*Exercise objective:* Could you write out the opening lines of the data, word for word, stopping after the line that contains "change profile pic."?

*Data for review:*
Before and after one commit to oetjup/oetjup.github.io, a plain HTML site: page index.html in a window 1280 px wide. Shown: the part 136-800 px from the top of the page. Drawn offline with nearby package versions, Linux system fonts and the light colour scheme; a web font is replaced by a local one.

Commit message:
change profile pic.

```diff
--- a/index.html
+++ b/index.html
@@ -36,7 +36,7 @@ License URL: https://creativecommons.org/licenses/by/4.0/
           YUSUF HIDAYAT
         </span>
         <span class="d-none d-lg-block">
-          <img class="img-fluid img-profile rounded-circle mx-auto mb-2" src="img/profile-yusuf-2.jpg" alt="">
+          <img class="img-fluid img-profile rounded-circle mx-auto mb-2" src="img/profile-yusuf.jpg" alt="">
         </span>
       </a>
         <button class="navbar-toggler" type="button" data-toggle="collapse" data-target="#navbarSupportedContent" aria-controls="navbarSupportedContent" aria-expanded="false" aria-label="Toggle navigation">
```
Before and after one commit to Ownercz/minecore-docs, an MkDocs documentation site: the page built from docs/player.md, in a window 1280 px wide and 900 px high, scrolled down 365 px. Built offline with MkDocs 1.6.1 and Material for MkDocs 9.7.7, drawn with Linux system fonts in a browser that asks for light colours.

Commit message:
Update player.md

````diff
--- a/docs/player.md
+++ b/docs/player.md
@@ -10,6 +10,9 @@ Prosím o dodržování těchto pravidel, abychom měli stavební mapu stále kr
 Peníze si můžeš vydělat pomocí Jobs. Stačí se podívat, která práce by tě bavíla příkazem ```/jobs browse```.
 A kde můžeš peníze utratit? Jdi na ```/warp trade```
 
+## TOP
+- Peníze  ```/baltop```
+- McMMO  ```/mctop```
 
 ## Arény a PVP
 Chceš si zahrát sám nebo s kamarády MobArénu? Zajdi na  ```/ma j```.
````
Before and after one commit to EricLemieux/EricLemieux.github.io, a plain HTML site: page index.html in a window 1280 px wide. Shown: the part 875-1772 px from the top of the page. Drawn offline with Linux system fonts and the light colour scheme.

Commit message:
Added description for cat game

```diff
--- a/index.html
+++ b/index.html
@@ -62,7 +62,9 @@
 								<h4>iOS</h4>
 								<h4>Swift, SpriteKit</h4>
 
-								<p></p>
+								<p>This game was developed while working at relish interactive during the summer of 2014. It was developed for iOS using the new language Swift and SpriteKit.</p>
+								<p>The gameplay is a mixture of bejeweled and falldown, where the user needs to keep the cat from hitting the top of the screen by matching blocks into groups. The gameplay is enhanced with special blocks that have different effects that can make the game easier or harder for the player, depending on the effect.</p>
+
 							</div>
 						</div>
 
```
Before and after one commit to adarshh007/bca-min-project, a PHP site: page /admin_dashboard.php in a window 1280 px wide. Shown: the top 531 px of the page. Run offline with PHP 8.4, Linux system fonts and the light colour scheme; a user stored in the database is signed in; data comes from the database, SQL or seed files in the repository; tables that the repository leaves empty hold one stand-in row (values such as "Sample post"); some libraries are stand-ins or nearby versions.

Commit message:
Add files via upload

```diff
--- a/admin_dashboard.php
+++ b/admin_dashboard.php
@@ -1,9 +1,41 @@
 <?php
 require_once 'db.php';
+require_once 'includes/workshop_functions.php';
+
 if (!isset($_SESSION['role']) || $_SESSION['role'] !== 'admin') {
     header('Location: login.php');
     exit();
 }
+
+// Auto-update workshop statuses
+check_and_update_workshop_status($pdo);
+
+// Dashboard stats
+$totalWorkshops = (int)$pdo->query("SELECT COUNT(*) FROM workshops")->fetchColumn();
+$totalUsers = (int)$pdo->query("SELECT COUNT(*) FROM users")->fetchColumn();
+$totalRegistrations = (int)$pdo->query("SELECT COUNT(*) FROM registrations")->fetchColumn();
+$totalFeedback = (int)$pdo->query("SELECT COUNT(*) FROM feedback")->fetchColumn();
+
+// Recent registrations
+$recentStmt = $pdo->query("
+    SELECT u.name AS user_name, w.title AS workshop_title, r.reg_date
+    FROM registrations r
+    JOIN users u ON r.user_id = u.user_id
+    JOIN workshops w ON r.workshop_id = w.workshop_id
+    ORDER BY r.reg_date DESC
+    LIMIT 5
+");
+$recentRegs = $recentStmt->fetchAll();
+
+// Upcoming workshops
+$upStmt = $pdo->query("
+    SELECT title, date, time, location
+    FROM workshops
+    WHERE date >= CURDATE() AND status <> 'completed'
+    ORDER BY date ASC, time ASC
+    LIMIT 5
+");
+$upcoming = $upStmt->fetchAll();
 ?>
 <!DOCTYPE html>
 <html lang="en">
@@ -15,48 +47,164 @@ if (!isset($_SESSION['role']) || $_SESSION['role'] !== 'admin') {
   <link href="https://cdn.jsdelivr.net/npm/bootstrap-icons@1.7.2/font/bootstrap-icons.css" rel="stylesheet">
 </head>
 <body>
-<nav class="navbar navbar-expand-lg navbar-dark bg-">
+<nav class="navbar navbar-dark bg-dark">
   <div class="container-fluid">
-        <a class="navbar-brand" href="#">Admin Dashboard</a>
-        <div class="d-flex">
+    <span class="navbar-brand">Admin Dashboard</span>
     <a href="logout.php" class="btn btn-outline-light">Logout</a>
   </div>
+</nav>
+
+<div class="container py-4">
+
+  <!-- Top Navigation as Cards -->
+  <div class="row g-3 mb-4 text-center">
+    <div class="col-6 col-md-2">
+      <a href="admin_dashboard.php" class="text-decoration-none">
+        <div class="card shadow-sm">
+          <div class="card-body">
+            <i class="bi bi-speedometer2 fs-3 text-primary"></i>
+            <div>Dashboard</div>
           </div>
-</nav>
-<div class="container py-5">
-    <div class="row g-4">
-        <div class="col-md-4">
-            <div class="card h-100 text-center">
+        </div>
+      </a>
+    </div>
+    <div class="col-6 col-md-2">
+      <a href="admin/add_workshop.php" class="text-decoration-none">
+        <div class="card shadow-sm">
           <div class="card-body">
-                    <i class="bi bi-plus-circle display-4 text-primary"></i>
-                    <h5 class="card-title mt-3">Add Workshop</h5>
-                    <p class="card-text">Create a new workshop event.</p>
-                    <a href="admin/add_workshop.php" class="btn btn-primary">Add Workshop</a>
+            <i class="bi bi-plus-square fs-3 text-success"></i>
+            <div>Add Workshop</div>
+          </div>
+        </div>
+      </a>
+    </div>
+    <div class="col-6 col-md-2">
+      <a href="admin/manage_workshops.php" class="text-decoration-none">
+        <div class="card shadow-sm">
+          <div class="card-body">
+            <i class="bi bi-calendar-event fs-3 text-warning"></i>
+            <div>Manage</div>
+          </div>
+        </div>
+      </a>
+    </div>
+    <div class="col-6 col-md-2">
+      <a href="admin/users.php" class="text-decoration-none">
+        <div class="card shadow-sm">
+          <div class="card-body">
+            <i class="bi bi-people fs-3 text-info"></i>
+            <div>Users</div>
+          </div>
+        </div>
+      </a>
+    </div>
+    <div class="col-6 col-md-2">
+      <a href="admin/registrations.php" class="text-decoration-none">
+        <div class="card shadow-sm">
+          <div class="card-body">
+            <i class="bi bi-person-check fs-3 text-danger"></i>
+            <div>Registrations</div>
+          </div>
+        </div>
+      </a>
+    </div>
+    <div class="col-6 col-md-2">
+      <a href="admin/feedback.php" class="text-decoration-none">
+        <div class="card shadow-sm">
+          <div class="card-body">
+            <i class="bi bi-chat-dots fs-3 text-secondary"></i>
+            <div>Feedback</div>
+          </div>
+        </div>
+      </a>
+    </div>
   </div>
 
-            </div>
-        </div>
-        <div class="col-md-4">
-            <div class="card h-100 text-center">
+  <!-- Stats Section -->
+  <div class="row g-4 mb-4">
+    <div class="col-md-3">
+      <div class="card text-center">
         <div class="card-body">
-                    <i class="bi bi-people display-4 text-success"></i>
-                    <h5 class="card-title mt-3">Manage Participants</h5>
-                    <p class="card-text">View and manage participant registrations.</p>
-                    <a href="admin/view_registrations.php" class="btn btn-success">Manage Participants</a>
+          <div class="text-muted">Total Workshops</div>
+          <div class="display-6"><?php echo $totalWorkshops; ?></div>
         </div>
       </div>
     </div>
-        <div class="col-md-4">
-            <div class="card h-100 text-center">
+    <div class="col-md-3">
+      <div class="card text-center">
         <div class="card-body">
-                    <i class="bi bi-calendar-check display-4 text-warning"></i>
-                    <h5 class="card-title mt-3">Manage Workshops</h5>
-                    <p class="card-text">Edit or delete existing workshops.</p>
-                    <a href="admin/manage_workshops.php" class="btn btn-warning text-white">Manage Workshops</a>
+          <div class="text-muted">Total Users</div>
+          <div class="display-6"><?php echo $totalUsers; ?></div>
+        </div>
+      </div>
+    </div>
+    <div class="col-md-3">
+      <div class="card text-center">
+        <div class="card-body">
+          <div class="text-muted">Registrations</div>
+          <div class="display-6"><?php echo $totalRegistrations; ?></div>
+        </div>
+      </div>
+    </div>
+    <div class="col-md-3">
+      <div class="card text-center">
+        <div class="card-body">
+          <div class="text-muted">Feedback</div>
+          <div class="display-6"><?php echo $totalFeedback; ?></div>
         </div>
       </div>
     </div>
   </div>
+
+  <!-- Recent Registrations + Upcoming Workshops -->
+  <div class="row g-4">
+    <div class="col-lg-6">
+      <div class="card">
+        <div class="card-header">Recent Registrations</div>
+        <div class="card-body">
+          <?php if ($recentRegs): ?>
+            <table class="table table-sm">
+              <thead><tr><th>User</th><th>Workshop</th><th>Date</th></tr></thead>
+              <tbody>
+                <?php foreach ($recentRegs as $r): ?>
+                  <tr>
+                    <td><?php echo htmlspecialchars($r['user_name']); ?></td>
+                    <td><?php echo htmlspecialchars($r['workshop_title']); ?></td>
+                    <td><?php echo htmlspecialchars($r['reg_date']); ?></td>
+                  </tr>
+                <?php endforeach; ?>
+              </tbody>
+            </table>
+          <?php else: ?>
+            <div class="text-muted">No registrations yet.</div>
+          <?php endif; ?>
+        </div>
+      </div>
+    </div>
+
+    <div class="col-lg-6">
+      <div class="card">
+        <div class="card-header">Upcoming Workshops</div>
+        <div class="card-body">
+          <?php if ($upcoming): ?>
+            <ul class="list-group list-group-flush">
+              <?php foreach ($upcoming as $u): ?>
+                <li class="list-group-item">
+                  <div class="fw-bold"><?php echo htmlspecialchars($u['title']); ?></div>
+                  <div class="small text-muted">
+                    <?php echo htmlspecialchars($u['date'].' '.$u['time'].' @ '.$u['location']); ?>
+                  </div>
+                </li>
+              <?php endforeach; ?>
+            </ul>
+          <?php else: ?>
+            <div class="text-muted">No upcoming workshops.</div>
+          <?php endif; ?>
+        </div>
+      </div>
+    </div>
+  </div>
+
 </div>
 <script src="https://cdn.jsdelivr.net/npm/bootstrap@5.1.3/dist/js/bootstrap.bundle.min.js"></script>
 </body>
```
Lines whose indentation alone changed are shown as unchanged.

*Answer area:*
Before and after one commit to oetjup/oetjup.github.io, a plain HTML site: page index.html in a window 1280 px wide. Shown: the part 136-800 px from the top of the page. Drawn offline with nearby package versions, Linux system fonts and the light colour scheme; a web font is replaced by a local one.

Commit message:
change profile pic.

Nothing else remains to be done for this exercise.